[PROBLEM DESCRIPTION] Set the records down again. Match every line exactly.

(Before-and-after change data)
○ ○ ○

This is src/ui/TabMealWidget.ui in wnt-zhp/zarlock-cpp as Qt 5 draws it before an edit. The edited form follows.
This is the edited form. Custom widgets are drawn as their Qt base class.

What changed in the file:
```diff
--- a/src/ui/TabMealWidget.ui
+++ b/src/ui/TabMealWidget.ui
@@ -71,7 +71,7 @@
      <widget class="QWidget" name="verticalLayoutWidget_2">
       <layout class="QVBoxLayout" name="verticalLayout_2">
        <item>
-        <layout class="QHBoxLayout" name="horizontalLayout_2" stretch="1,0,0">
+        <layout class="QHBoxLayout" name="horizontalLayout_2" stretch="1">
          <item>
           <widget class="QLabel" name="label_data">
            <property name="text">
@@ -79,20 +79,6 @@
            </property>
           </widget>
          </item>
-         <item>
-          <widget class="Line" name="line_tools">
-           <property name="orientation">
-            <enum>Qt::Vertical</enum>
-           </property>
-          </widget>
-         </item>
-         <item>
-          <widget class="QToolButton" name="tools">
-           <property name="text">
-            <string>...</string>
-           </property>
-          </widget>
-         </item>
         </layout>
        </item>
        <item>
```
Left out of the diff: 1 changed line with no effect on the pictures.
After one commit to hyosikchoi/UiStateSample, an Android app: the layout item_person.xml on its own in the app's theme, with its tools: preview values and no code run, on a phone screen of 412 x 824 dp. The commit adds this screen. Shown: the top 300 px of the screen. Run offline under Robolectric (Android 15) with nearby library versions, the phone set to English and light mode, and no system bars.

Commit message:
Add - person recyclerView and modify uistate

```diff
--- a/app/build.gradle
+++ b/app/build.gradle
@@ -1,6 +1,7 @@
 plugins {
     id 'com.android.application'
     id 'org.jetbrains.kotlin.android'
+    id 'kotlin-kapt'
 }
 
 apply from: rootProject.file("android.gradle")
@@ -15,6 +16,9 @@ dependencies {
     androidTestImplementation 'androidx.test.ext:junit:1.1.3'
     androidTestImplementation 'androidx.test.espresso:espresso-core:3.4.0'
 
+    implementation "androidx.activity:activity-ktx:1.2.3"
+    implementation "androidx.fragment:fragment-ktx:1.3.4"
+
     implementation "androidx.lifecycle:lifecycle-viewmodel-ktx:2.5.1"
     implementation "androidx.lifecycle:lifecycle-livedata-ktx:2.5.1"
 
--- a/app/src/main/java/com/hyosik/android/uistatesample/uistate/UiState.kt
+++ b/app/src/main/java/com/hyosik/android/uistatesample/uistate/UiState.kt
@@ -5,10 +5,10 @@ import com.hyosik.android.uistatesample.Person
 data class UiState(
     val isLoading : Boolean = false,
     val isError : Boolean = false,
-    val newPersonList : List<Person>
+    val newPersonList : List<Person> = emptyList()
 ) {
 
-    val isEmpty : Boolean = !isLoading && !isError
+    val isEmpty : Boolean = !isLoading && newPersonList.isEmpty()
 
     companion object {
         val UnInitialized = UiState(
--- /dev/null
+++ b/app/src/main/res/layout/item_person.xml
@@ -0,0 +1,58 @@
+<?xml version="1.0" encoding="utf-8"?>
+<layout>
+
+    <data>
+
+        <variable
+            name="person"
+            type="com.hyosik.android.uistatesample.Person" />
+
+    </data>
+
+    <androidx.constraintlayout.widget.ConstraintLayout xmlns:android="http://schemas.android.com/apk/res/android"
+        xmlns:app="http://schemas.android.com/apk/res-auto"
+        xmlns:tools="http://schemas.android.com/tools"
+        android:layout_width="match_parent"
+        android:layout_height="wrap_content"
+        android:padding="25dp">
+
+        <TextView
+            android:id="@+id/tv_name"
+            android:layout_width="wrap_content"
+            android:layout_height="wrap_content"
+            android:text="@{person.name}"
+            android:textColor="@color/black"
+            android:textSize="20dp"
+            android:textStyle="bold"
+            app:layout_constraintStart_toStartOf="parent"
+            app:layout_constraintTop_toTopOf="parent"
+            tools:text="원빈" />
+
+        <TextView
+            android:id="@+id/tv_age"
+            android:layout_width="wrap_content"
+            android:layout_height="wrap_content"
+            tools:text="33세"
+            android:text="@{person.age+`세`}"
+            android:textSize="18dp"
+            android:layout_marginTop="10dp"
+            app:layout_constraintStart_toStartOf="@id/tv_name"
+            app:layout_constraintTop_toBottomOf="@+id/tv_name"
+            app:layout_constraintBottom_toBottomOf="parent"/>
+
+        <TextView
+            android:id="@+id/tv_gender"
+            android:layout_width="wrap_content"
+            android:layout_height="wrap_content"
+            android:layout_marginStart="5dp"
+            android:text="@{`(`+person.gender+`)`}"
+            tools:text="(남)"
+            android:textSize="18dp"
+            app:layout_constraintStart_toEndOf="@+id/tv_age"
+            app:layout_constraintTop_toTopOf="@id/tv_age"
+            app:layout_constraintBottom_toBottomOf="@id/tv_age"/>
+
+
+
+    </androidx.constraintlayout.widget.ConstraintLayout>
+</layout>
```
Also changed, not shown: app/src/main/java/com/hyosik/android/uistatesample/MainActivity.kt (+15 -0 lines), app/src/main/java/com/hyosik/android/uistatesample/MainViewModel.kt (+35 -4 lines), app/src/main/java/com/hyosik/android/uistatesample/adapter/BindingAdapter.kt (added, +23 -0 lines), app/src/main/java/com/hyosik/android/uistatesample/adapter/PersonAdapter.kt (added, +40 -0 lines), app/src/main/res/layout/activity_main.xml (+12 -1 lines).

○ ○ ○

[TASK ANSWER]
This is src/ui/TabMealWidget.ui in wnt-zhp/zarlock-cpp as Qt 5 draws it before an edit. The edited form follows.
This is the edited form. Custom widgets are drawn as their Qt base class.

What changed in the file:
```diff
--- a/src/ui/TabMealWidget.ui
+++ b/src/ui/TabMealWidget.ui
@@ -71,7 +71,7 @@
      <widget class="QWidget" name="verticalLayoutWidget_2">
       <layout class="QVBoxLayout" name="verticalLayout_2">
        <item>
-        <layout class="QHBoxLayout" name="horizontalLayout_2" stretch="1,0,0">
+        <layout class="QHBoxLayout" name="horizontalLayout_2" stretch="1">
          <item>
           <widget class="QLabel" name="label_data">
            <property name="text">
@@ -79,20 +79,6 @@
            </property>
           </widget>
          </item>
-         <item>
-          <widget class="Line" name="line_tools">
-           <property name="orientation">
-            <enum>Qt::Vertical</enum>
-           </property>
-          </widget>
-         </item>
-         <item>
-          <widget class="QToolButton" name="tools">
-           <property name="text">
-            <string>...</string>
-           </property>
-          </widget>
-         </item>
         </layout>
        </item>
        <item>
```
Left out of the diff: 1 changed line with no effect on the pictures.
After one commit to hyosikchoi/UiStateSample, an Android app: the layout item_person.xml on its own in the app's theme, with its tools: preview values and no code run, on a phone screen of 412 x 824 dp. The commit adds this screen. Shown: the top 300 px of the screen. Run offline under Robolectric (Android 15) with nearby library versions, the phone set to English and light mode, and no system bars.

Commit message:
Add - person recyclerView and modify uistate

```diff
--- a/app/build.gradle
+++ b/app/build.gradle
@@ -1,6 +1,7 @@
 plugins {
     id 'com.android.application'
     id 'org.jetbrains.kotlin.android'
+    id 'kotlin-kapt'
 }
 
 apply from: rootProject.file("android.gradle")
@@ -15,6 +16,9 @@ dependencies {
     androidTestImplementation 'androidx.test.ext:junit:1.1.3'
     androidTestImplementation 'androidx.test.espresso:espresso-core:3.4.0'
 
+    implementation "androidx.activity:activity-ktx:1.2.3"
+    implementation "androidx.fragment:fragment-ktx:1.3.4"
+
     implementation "androidx.lifecycle:lifecycle-viewmodel-ktx:2.5.1"
     implementation "androidx.lifecycle:lifecycle-livedata-ktx:2.5.1"
 
--- a/app/src/main/java/com/hyosik/android/uistatesample/uistate/UiState.kt
+++ b/app/src/main/java/com/hyosik/android/uistatesample/uistate/UiState.kt
@@ -5,10 +5,10 @@ import com.hyosik.android.uistatesample.Person
 data class UiState(
     val isLoading : Boolean = false,
     val isError : Boolean = false,
-    val newPersonList : List<Person>
+    val newPersonList : List<Person> = emptyList()
 ) {
 
-    val isEmpty : Boolean = !isLoading && !isError
+    val isEmpty : Boolean = !isLoading && newPersonList.isEmpty()
 
     companion object {
         val UnInitialized = UiState(
--- /dev/null
+++ b/app/src/main/res/layout/item_person.xml
@@ -0,0 +1,58 @@
+<?xml version="1.0" encoding="utf-8"?>
+<layout>
+
+    <data>
+
+        <variable
+            name="person"
+            type="com.hyosik.android.uistatesample.Person" />
+
+    </data>
+
+    <androidx.constraintlayout.widget.ConstraintLayout xmlns:android="http://schemas.android.com/apk/res/android"
+        xmlns:app="http://schemas.android.com/apk/res-auto"
+        xmlns:tools="http://schemas.android.com/tools"
+        android:layout_width="match_parent"
+        android:layout_height="wrap_content"
+        android:padding="25dp">
+
+        <TextView
+            android:id="@+id/tv_name"
+            android:layout_width="wrap_content"
+            android:layout_height="wrap_content"
+            android:text="@{person.name}"
+            android:textColor="@color/black"
+            android:textSize="20dp"
+            android:textStyle="bold"
+            app:layout_constraintStart_toStartOf="parent"
+            app:layout_constraintTop_toTopOf="parent"
+            tools:text="원빈" />
+
+        <TextView
+            android:id="@+id/tv_age"
+            android:layout_width="wrap_content"
+            android:layout_height="wrap_content"
+            tools:text="33세"
+            android:text="@{person.age+`세`}"
+            android:textSize="18dp"
+            android:layout_marginTop="10dp"
+            app:layout_constraintStart_toStartOf="@id/tv_name"
+            app:layout_constraintTop_toBottomOf="@+id/tv_name"
+            app:layout_constraintBottom_toBottomOf="parent"/>
+
+        <TextView
+            android:id="@+id/tv_gender"
+            android:layout_width="wrap_content"
+            android:layout_height="wrap_content"
+            android:layout_marginStart="5dp"
+            android:text="@{`(`+person.gender+`)`}"
+            tools:text="(남)"
+            android:textSize="18dp"
+            app:layout_constraintStart_toEndOf="@+id/tv_age"
+            app:layout_constraintTop_toTopOf="@id/tv_age"
+            app:layout_constraintBottom_toBottomOf="@id/tv_age"/>
+
+
+
+    </androidx.constraintlayout.widget.ConstraintLayout>
+</layout>
```
Also changed, not shown: app/src/main/java/com/hyosik/android/uistatesample/MainActivity.kt (+15 -0 lines), app/src/main/java/com/hyosik/android/uistatesample/MainViewModel.kt (+35 -4 lines), app/src/main/java/com/hyosik/android/uistatesample/adapter/BindingAdapter.kt (added, +23 -0 lines), app/src/main/java/com/hyosik/android/uistatesample/adapter/PersonAdapter.kt (added, +40 -0 lines), app/src/main/res/layout/activity_main.xml (+12 -1 lines).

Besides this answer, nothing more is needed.